── Information shown ──

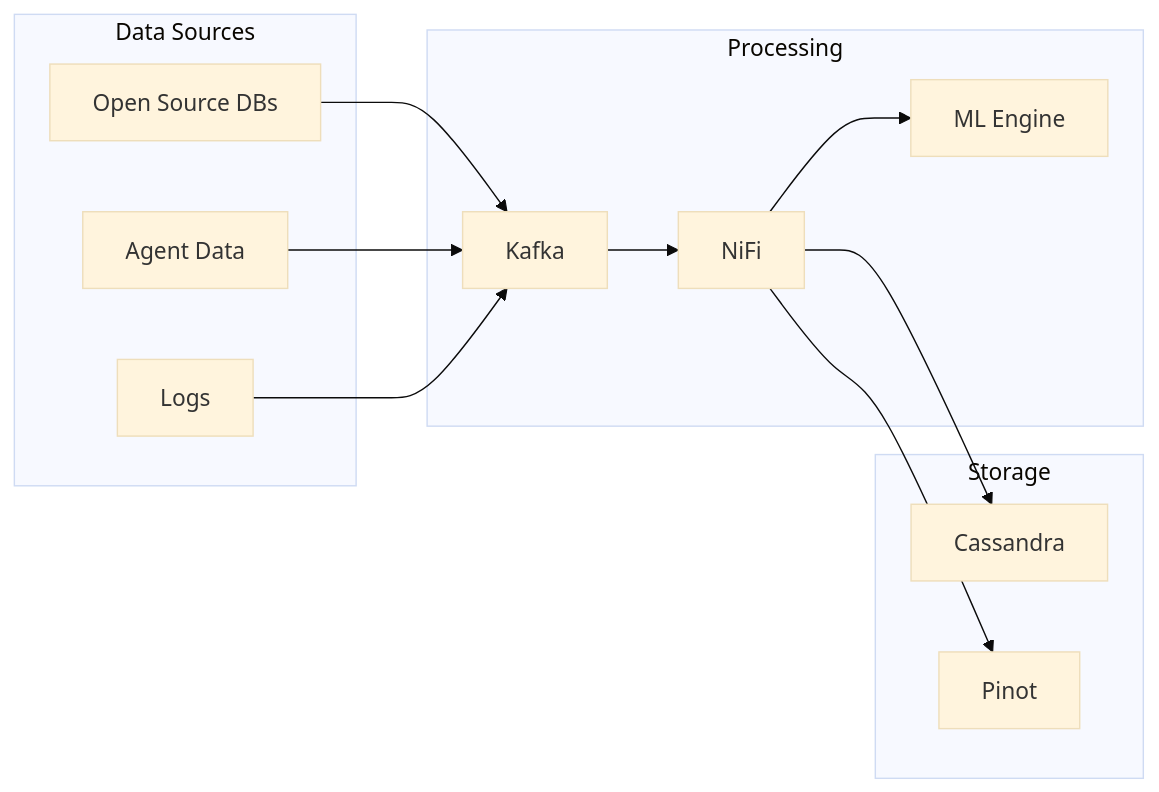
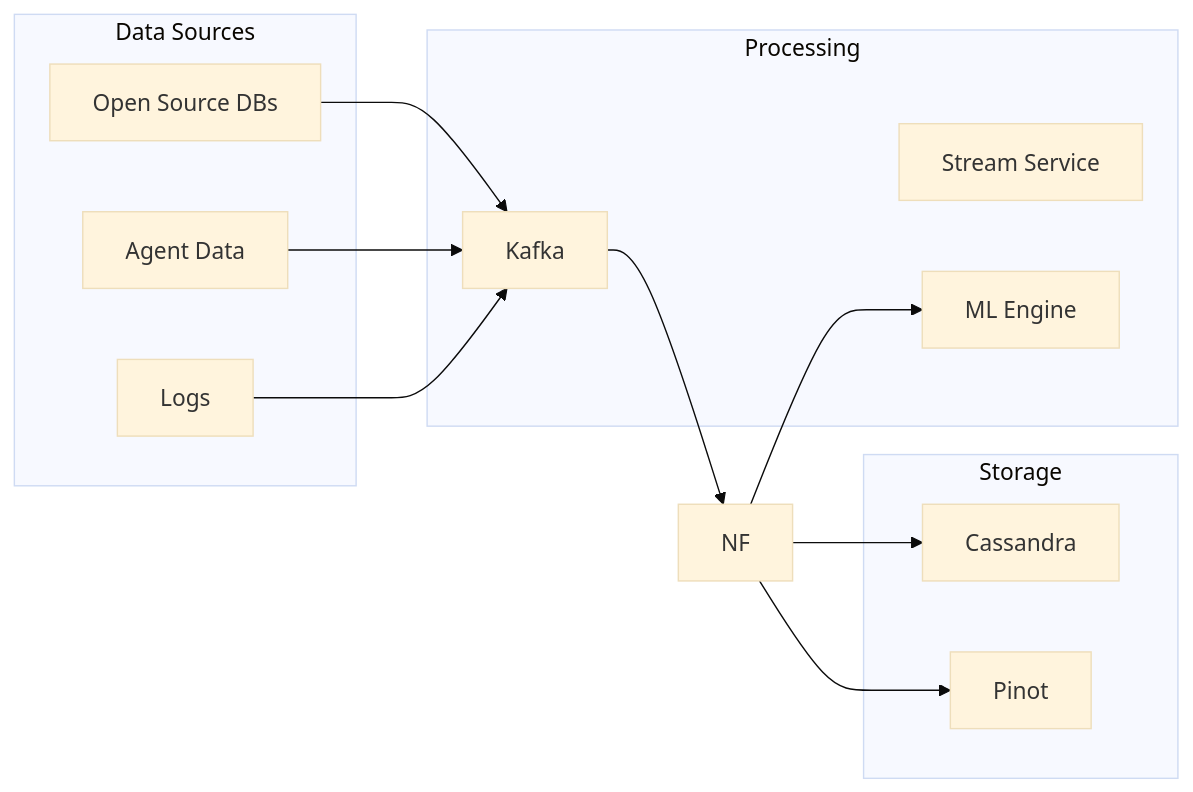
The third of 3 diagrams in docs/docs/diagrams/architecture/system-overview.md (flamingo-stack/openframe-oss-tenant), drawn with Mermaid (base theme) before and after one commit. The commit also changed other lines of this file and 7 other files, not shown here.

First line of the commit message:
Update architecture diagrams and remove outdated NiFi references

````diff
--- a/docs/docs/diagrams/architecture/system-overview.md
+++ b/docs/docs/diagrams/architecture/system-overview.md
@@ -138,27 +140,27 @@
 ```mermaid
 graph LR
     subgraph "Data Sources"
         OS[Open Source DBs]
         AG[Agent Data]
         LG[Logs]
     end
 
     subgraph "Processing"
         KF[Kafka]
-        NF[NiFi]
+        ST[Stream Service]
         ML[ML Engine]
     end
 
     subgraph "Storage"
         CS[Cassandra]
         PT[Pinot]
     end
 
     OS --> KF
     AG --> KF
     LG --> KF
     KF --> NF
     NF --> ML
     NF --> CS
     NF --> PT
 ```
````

───

### Your assignment
For the material above, give every line again exactly and leave out the pictures.

### Exercise output
The third of 3 diagrams in docs/docs/diagrams/architecture/system-overview.md (flamingo-stack/openframe-oss-tenant), drawn with Mermaid (base theme) before and after one commit. The commit also changed other lines of this file and 7 other files, not shown here.

First line of the commit message:
Update architecture diagrams and remove outdated NiFi references

````diff
--- a/docs/docs/diagrams/architecture/system-overview.md
+++ b/docs/docs/diagrams/architecture/system-overview.md
@@ -138,27 +140,27 @@
 ```mermaid
 graph LR
     subgraph "Data Sources"
         OS[Open Source DBs]
         AG[Agent Data]
         LG[Logs]
     end
 
     subgraph "Processing"
         KF[Kafka]
-        NF[NiFi]
+        ST[Stream Service]
         ML[ML Engine]
     end
 
     subgraph "Storage"
         CS[Cassandra]
         PT[Pinot]
     end
 
     OS --> KF
     AG --> KF
     LG --> KF
     KF --> NF
     NF --> ML
     NF --> CS
     NF --> PT
 ```
````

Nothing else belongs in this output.